Medicare announced roughly 10 percent increases in 2017 rates for many Part B premiums and the program’s annual deductible. This is a very big deal, writes Phil Moeller. Photo by Joe Raedle/Getty Images

Last week, as the shock and awe over Donald Trump’s election victory continued to consume us, Medicare announced roughly 10 percent increases in 2017 rates for many Part B premiums and the program’s annual deductible.

This is a very big deal, because the increases had earlier been forecast at roughly double this size. However, Medicare says it had sufficient financial reserves to absorb half the expected 2017 rise in Part B expenses. It’s good news for consumers who might have expected to pay more.

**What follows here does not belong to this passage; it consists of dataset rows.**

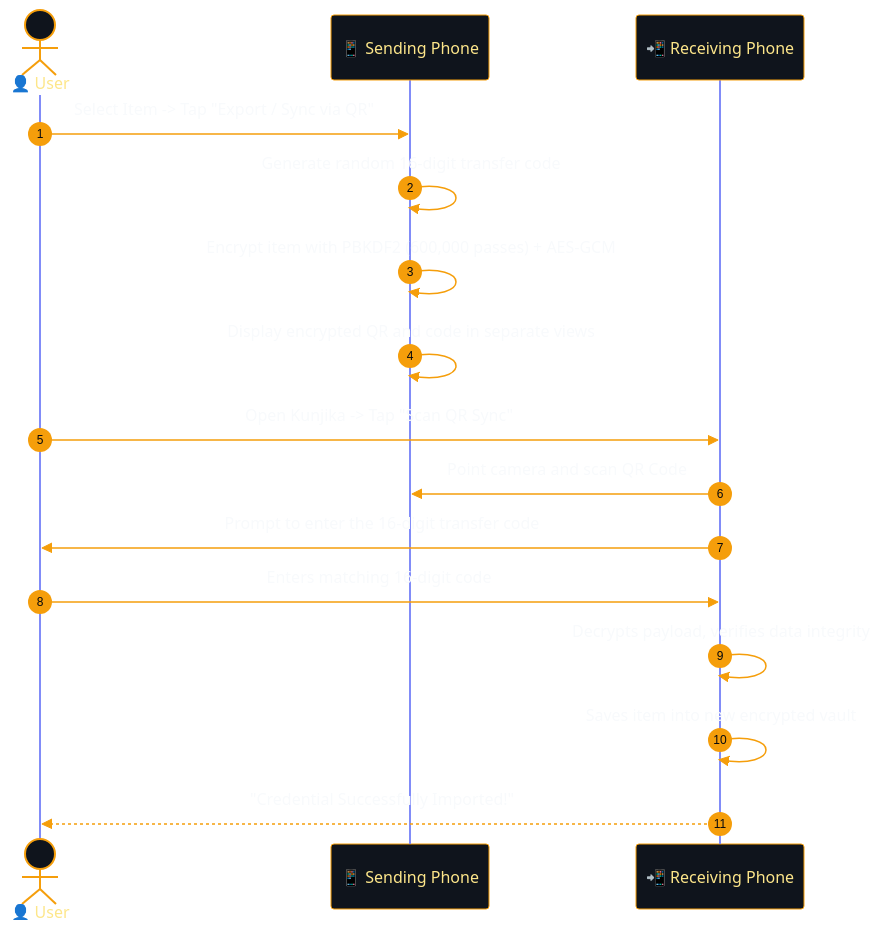
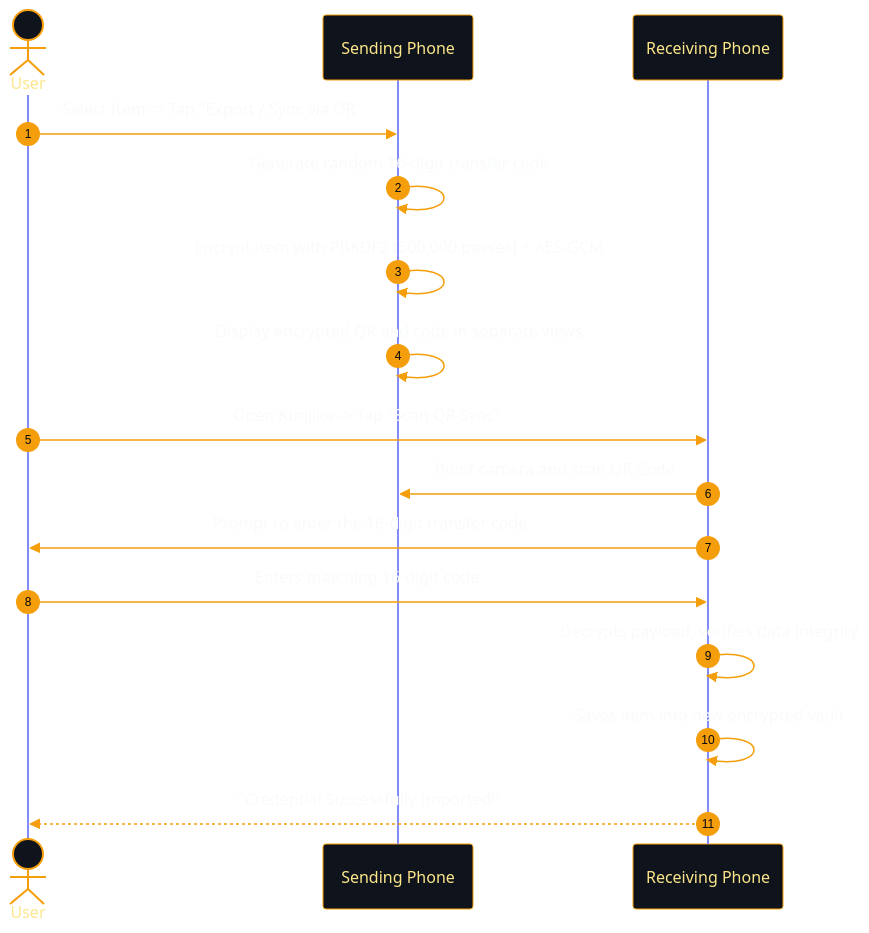
The third of 5 diagrams in README.md (dwinsi/kunjika), drawn with Mermaid before and after one commit. The commit also changed other lines of this file and 11 other files, not shown here.

````diff
--- a/README.md
+++ b/README.md
@@ -176,42 +175,42 @@
 ```mermaid
 %%{init: {
   'theme': 'base',
   'themeVariables': {
     'darkMode': true,
     'background': '#07090E',
     'actorBkg': '#0F141C',
     'actorBorder': '#F59E0B',
     'actorTextColor': '#FDE68A',
     'actorLineColor': '#818CF8',
     'signalColor': '#F59E0B',
     'signalTextColor': '#F8FAFC',
     'labelBoxBkgColor': '#0F141C',
     'labelBoxBorderColor': '#818CF8',
     'labelTextColor': '#F8FAFC',
     'loopTextColor': '#FDE68A',
     'noteBkgColor': '#1E1B4B',
     'noteBorderColor': '#818CF8',
     'noteTextColor': '#E0E7FF',
     'activationBorderColor': '#F59E0B',
     'activationBkgColor': '#131A26',
     'sequenceNumberColor': '#07090E'
   }
 }}%%
 sequenceDiagram
     autonumber
-    actor User as 👤 User
-    participant OldPhone as 📱 Sending Phone
-    participant NewPhone as 📲 Receiving Phone
+    actor User as  User
+    participant OldPhone as  Sending Phone
+    participant NewPhone as  Receiving Phone
 
     User->>OldPhone: Select Item -> Tap "Export / Sync via QR"
     OldPhone->>OldPhone: Generate random 16-digit transfer code
     OldPhone->>OldPhone: Encrypt item with PBKDF2 (600,000 passes) + AES-GCM
     OldPhone->>OldPhone: Display encrypted QR and code in separate views
     User->>NewPhone: Open Kunjika -> Tap "Scan QR Sync"
     NewPhone->>OldPhone: Point camera and scan QR Code
     NewPhone->>User: Prompt to enter the 16-digit transfer code
     User->>NewPhone: Enters matching 16-digit code
     NewPhone->>NewPhone: Decrypts payload, verifies data integrity
     NewPhone->>NewPhone: Saves item into new encrypted vault
     NewPhone-->>User: "Credential Successfully Imported!"
 ```
````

The agency also announced modest increases for Part A, which covers care in hospitals, nursing homes and some in-home care. Premiums and deductibles next year for Medicare Advantage and Part D prescription drug plans already have been set and are not affected by the Part A and Part B changes.

Part B primarily covers expenses for doctors, other outpatient care and durable medical equipment. Its annual deductible will rise from $166 this year to $183 in 2017.

Monthly Part B premiums are $104.90 a month this year for about 70 percent of Medicare enrollees. These premiums are deducted from monthly Social Security payments. Under a Social Security provision known as the “hold harmless” rule, Social Security payments cannot decline from one year to the next. Higher Part B premiums normally are funded by Social Security’s annual cost of living adjustment, or COLA.

However, the COLA this year was zero, so most people saw their Part B premiums frozen for 2016. However, about 30 percent of Medicare enrollees are not held harmless, and the 2016 premiums for most of them rose to $121.80 a month. This group includes people who do not yet receive Social Security, those new to Medicare, people whose Medicare premiums are not deducted from Social Security, lower-income Medicare enrollees who also receive Medicaid and people who pay higher-income premiums for Medicare.

For 2017, the COLA will be 0.3 percent. This amount is also too small to fully fund higher Part B premiums, so the hold harmless provisions will again be in effect. Instead of seeing their Social Security benefits rise by this amount, most people who are held harmless will instead see that increase applied to higher Part B premiums.

The average amount of that increase will raise Part B premiums by an average of about 4 percent, from $104.90 to about $109.00 a month. Exact increases will be tied to a person’s actual Social Security benefits, so Part B premiums will be larger than $109 for high-income beneficiaries and lower for those with below-average benefits.

For people who had to pay $121.80 a month this year but are now held harmless for 2017, their premiums will also rise by an average of about 4 percent. Again, specific changes will be tied to their actual Social Security payments.

For people who are not held harmless in 2017, the standard monthly Part B premium will rise from $121.80 to $134.00.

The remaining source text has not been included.